This is exactly what Toyota has been actively practicing for 60 years with so-called Kaizen. Continuous improvement means improving processes on a daily basis, through the responsible managers and in their own area of responsibility and in the direction of the overriding corporate goals.
Participation of managers
In order to make improvement and management of improvement the norm, i.e. the everyday work of managers, managers in all areas must participate. In this way, a whole “army” of people is created who actively work on the overriding corporate goals – day after day! However, this requires a simple, pragmatic and universal approach that can be applied across all areas of the company and at all hierarchical levels. The Toyota-Kata is a common approach from practice (read more about the Toyota-Kata HERE).

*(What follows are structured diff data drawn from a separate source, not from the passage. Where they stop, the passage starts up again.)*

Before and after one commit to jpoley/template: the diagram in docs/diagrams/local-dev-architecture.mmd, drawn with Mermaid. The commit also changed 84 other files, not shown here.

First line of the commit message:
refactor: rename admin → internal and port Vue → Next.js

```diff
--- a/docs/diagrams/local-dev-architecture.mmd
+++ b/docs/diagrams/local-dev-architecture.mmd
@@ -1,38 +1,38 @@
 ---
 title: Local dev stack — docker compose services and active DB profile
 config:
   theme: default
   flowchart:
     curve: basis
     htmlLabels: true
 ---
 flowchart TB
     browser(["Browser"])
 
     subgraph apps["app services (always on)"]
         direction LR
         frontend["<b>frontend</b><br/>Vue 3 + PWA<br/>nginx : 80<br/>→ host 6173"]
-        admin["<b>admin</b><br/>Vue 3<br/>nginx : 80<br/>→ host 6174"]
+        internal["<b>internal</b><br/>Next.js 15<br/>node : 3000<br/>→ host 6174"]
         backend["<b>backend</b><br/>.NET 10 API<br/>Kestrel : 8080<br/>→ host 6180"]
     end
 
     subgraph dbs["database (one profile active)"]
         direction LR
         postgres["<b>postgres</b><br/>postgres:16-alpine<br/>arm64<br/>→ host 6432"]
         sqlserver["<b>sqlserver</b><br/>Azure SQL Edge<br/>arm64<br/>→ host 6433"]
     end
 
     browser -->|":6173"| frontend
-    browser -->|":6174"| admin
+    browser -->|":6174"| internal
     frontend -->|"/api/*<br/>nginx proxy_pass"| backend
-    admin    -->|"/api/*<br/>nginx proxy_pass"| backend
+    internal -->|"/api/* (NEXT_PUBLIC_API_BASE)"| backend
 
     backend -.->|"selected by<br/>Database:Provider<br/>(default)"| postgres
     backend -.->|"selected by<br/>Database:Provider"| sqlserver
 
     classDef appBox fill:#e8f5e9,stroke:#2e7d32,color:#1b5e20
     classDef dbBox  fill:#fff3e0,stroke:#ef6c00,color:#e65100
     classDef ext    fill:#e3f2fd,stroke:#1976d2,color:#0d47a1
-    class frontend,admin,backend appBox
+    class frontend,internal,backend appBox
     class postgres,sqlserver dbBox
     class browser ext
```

Changing leadership behaviour in the context of lean management or daily improvement is no easy task. It is important that Kata is not seen as a new method of improvement, but as a management system that spans hierarchical levels and in which all managers actively participate. However, once work with the Toyota Kata has been extended from its initial nucleus to other areas of the company, a new management culture is gradually being developed. A culture that focuses on daily improvement and successful work towards corporate goals!
Achievement of the company goals across levels
The bracket for the fact that an active contribution to the achievement of the company goals is made across departmental and hierarchical levels is the orientation of the company. In the best case, the alignment is based on a clear strategy and concrete goals in the 3 to 5 year horizon.
The more innovation goals belong to the challenge of the enterprise, the less price war and increasing competitors belong to the basic conditions of the enterprise. These goals must be linked to the relevant value streams, and derived logically along the management hierarchy to the level of the process (e.g. final assembly line for cordless screwdrivers).
In this way, a target cascade is created that is linked to the processes. This creates a sense of improvement and the need for managers at higher hierarchical levels to lead improvement activities.